Description of the task »
Every line below should be given again without alteration.

Data extracts »
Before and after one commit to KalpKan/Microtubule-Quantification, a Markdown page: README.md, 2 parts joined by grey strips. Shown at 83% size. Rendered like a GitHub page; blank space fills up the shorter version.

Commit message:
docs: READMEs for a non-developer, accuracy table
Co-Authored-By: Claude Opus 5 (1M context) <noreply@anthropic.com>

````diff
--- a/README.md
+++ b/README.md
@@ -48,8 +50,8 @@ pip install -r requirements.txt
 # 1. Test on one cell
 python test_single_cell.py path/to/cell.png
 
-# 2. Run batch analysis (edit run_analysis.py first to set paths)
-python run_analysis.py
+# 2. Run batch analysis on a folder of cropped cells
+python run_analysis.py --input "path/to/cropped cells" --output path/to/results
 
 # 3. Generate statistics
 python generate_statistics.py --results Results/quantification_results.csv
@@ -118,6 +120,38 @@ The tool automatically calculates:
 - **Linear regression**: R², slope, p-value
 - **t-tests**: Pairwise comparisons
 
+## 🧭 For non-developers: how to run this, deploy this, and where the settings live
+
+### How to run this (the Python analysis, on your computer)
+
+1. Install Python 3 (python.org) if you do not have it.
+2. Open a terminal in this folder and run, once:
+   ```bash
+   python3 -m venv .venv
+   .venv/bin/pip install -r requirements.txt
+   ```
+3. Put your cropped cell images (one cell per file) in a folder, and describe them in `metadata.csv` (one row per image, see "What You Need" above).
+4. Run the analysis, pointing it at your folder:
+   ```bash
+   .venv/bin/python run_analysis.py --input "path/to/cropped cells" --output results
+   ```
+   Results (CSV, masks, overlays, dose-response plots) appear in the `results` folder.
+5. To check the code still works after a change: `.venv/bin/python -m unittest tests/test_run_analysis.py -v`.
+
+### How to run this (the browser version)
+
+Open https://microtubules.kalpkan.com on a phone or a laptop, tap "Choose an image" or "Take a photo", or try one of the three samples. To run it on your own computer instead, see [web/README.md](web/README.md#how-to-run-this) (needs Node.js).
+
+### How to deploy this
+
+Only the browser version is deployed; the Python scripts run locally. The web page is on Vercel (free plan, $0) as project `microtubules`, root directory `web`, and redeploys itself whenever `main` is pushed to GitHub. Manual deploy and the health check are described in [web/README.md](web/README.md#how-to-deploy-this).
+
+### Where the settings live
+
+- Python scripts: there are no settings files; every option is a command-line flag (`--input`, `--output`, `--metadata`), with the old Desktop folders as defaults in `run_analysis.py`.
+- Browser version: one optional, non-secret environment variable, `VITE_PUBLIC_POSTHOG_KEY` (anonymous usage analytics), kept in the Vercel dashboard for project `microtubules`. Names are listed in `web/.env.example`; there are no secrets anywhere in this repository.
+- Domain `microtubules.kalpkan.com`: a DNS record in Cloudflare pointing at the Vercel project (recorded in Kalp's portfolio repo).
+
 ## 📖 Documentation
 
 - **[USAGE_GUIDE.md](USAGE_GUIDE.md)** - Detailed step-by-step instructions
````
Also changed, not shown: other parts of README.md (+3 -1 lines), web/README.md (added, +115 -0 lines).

Exercise answer »
Before and after one commit to KalpKan/Microtubule-Quantification, a Markdown page: README.md, 2 parts joined by grey strips. Shown at 83% size. Rendered like a GitHub page; blank space fills up the shorter version.

Commit message:
docs: READMEs for a non-developer, accuracy table
Co-Authored-By: Claude Opus 5 (1M context) <noreply@anthropic.com>

````diff
--- a/README.md
+++ b/README.md
@@ -48,8 +50,8 @@ pip install -r requirements.txt
 # 1. Test on one cell
 python test_single_cell.py path/to/cell.png
 
-# 2. Run batch analysis (edit run_analysis.py first to set paths)
-python run_analysis.py
+# 2. Run batch analysis on a folder of cropped cells
+python run_analysis.py --input "path/to/cropped cells" --output path/to/results
 
 # 3. Generate statistics
 python generate_statistics.py --results Results/quantification_results.csv
@@ -118,6 +120,38 @@ The tool automatically calculates:
 - **Linear regression**: R², slope, p-value
 - **t-tests**: Pairwise comparisons
 
+## 🧭 For non-developers: how to run this, deploy this, and where the settings live
+
+### How to run this (the Python analysis, on your computer)
+
+1. Install Python 3 (python.org) if you do not have it.
+2. Open a terminal in this folder and run, once:
+   ```bash
+   python3 -m venv .venv
+   .venv/bin/pip install -r requirements.txt
+   ```
+3. Put your cropped cell images (one cell per file) in a folder, and describe them in `metadata.csv` (one row per image, see "What You Need" above).
+4. Run the analysis, pointing it at your folder:
+   ```bash
+   .venv/bin/python run_analysis.py --input "path/to/cropped cells" --output results
+   ```
+   Results (CSV, masks, overlays, dose-response plots) appear in the `results` folder.
+5. To check the code still works after a change: `.venv/bin/python -m unittest tests/test_run_analysis.py -v`.
+
+### How to run this (the browser version)
+
+Open https://microtubules.kalpkan.com on a phone or a laptop, tap "Choose an image" or "Take a photo", or try one of the three samples. To run it on your own computer instead, see [web/README.md](web/README.md#how-to-run-this) (needs Node.js).
+
+### How to deploy this
+
+Only the browser version is deployed; the Python scripts run locally. The web page is on Vercel (free plan, $0) as project `microtubules`, root directory `web`, and redeploys itself whenever `main` is pushed to GitHub. Manual deploy and the health check are described in [web/README.md](web/README.md#how-to-deploy-this).
+
+### Where the settings live
+
+- Python scripts: there are no settings files; every option is a command-line flag (`--input`, `--output`, `--metadata`), with the old Desktop folders as defaults in `run_analysis.py`.
+- Browser version: one optional, non-secret environment variable, `VITE_PUBLIC_POSTHOG_KEY` (anonymous usage analytics), kept in the Vercel dashboard for project `microtubules`. Names are listed in `web/.env.example`; there are no secrets anywhere in this repository.
+- Domain `microtubules.kalpkan.com`: a DNS record in Cloudflare pointing at the Vercel project (recorded in Kalp's portfolio repo).
+
 ## 📖 Documentation
 
 - **[USAGE_GUIDE.md](USAGE_GUIDE.md)** - Detailed step-by-step instructions
````
Also changed, not shown: other parts of README.md (+3 -1 lines), web/README.md (added, +115 -0 lines).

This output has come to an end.